YOUR OBJECTIVE: Each line of the records containing "after" is to be copied out and returned.

RECORDS SUPPLIED:
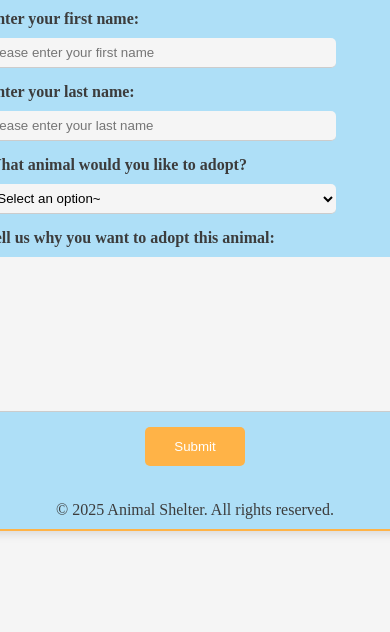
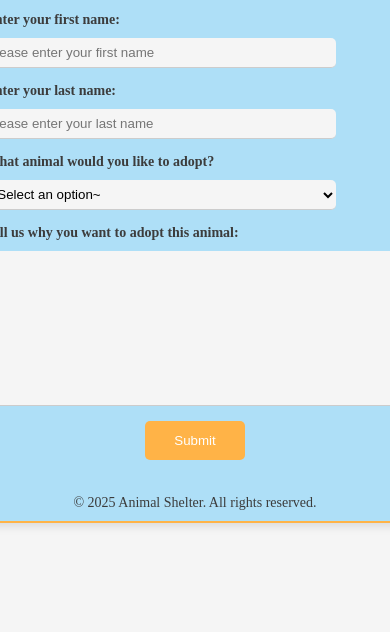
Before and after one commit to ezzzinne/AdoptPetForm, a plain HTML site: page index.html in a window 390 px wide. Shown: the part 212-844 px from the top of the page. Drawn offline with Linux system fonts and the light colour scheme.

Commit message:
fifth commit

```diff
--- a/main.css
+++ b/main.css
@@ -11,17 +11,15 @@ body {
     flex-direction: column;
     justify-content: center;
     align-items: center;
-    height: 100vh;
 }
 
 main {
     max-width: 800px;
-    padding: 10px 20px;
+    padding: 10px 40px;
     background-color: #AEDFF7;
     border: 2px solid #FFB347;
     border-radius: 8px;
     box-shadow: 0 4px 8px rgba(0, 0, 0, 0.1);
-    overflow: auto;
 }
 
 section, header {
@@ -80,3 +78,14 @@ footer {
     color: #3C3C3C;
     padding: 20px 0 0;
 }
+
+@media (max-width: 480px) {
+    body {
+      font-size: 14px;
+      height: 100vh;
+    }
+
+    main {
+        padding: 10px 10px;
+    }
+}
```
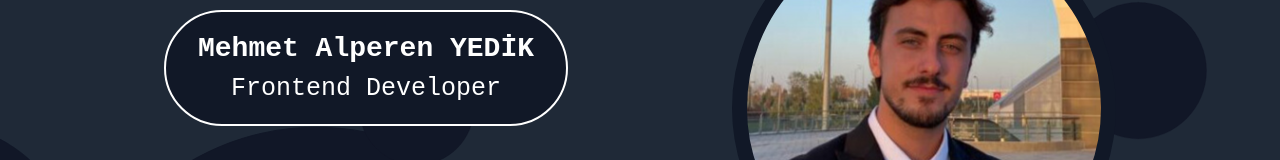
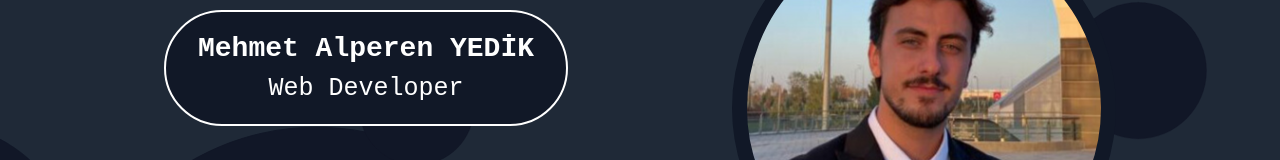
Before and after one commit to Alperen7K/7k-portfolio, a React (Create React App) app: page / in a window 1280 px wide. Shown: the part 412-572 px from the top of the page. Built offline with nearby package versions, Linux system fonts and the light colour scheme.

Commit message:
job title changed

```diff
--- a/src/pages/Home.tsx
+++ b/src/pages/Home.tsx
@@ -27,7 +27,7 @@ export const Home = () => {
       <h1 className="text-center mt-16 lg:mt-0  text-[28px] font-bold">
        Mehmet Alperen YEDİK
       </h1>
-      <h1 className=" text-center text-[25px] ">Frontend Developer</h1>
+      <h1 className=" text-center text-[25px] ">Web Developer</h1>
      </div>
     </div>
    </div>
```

TASK RESULT:
Before and after one commit to ezzzinne/AdoptPetForm, a plain HTML site: page index.html in a window 390 px wide. Shown: the part 212-844 px from the top of the page. Drawn offline with Linux system fonts and the light colour scheme.
Before and after one commit to Alperen7K/7k-portfolio, a React (Create React App) app: page / in a window 1280 px wide. Shown: the part 412-572 px from the top of the page. Built offline with nearby package versions, Linux system fonts and the light colour scheme.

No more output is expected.